In this article we will take a look at the basic techniques for diagnosing a problem with Remote Desktop Connection. For example, when you try to establish a connection to the remote server using the standard client mstsc.exe (Remote Desktop Connection), the string as “Initiating Remote Connection …” appears, and then the user receives an error: Remote Desktop can’t find the computer %RDPHostName%. This might mean that %RDPHostName% does not belong to the specified network. Verify the computer name and domain that you are trying to connect to.
In most cases, this error indicates that there are problems with your DNS servers (or DNS records on it), because of which your computer can’t resolve the specified host name.
First of all, make sure that you have specified the correct name of the remote RDP host in the Computer field.
Try to connect to the RDP server by IP address instead of the DNS name.
Then try to find out if your DNS server knows the FQDN of the RDP server to which you are connecting (%RDPHostName%). Open an elevated Command prompt and run the command:
Make sure that the command returned the IP address of the remote server, for example:
If the command returned an incorrect entry, try to flush DNS cache (ipconfig/flushdns) on the client and try to resolve RDP hostname again.
If the Nslookup command still returns an invalid entry, open the hosts file with the command:
If there are no entries for your RDP server in the file, you can try to add them manually (thus you can bypass the incorrect entries that your DNS server returns). You need to add a string to a hosts file in the following format:
If the problem is solved, your DNS server is misconfigured, you need to check the entries on it or report the problem to the DNS administrator.
Check the availability of the RDP server with the ping command:
Then you should check that the RDP port 3389 (TCP) is available from the client on the server (this is the port for RDP connection by default). The easiest way to check the port availability is using the PowerShell command:
Test-NetConnection rdphostname.contoso.com -port 3389
If the command returned TcpTestSucceeded: False, this means that the RDP service on the remote computer is disabled, or the connection is blocked by the firewall on the client, server, or network routers.
A few tips to check if you can’t connect to an RDP server:
1. Try to update the version of your RPD client (especially if you are using Windows XP, Windows 7 or 8.1);
2. Try to use an alternative RDP client (RDCMan);
3. Temporarily disable the antivirus and firewall on the client and server side and check the RDP connection;

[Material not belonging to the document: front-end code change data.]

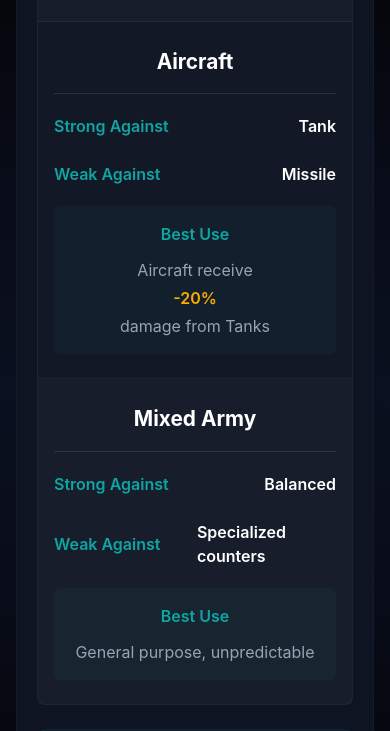
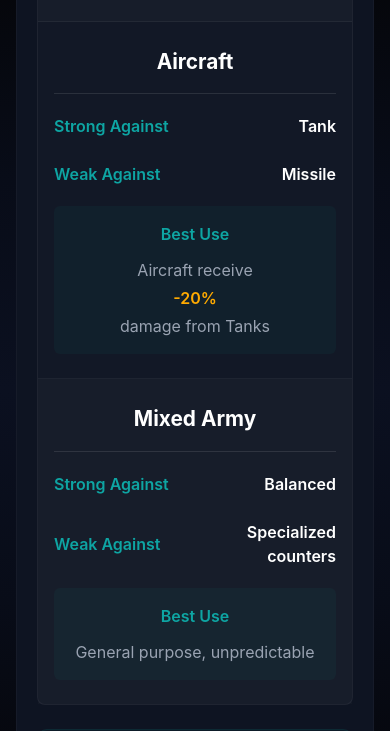
Before and after one commit to Blinquant/LastWar, a plain HTML site: page combat-guide.html in a window 390 px wide. Shown: the part 1719-2450 px from the top of the page. Drawn offline with Linux system fonts and the light colour scheme.

Commit message:
version4

```diff
--- a/combat-guide.html
+++ b/combat-guide.html
@@ -616,6 +616,22 @@
                 color: #fff;
             }
 
+            .troop-table td[data-label="Weak Against"] {
+                word-break: break-word;
+                min-height: auto;
+            }
+
+            .troop-table td[data-label="Weak Against"]:before {
+                min-width: 40%;
+                text-align: left;
+            }
+
+            .troop-table td[data-label="Weak Against"] {
+                text-align: right;
+                font-weight: 600;
+                color: #fff;
+            }
+
             .footer-section {
                 text-align: center;
             }
@@ -781,7 +797,7 @@
                             <tr>
                                 <td><strong>Mixed Army</strong></td>
                                 <td data-label="Strong Against">Balanced</td>
-                                <td data-label="Weak Against">Specialized counters</td>
+                                <td class="sc" data-label="Weak Against">Specialized counters</td>
                                 <td data-label="Best Use">
                                     <div class="best-use-content">
                                         General purpose, unpredictable
```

4. If you are connecting from a Windows XP client and the NLA (Network Level Authentication) is enabled on the server, then on the client side XP you can enable NLA support only through the registry;
5. Remote connection is not possible if the user account under which you are connecting does not have a password.
If the Remote Desktop can’t find the computer error occurs when you try to create a remote RDP connection from the RD Web Access page, try to manually specify the correct RD Gateway address in the RDP connection settings (the connection through RDWebAccess is performed not via standard port 3389, but through HTTPS – 443 port) and try to connect. If the connection is successfully established, then you have a misconfigured RDWebAccess server.
To fix the problem, open the IIS Manager console on the RD Web Access server. Go to Sites > Default Web Site > RDWeb > Pages. Open the Application Settings section and in the DefaultTSGateway parameter specify the external DNS name of your RD Gateway server.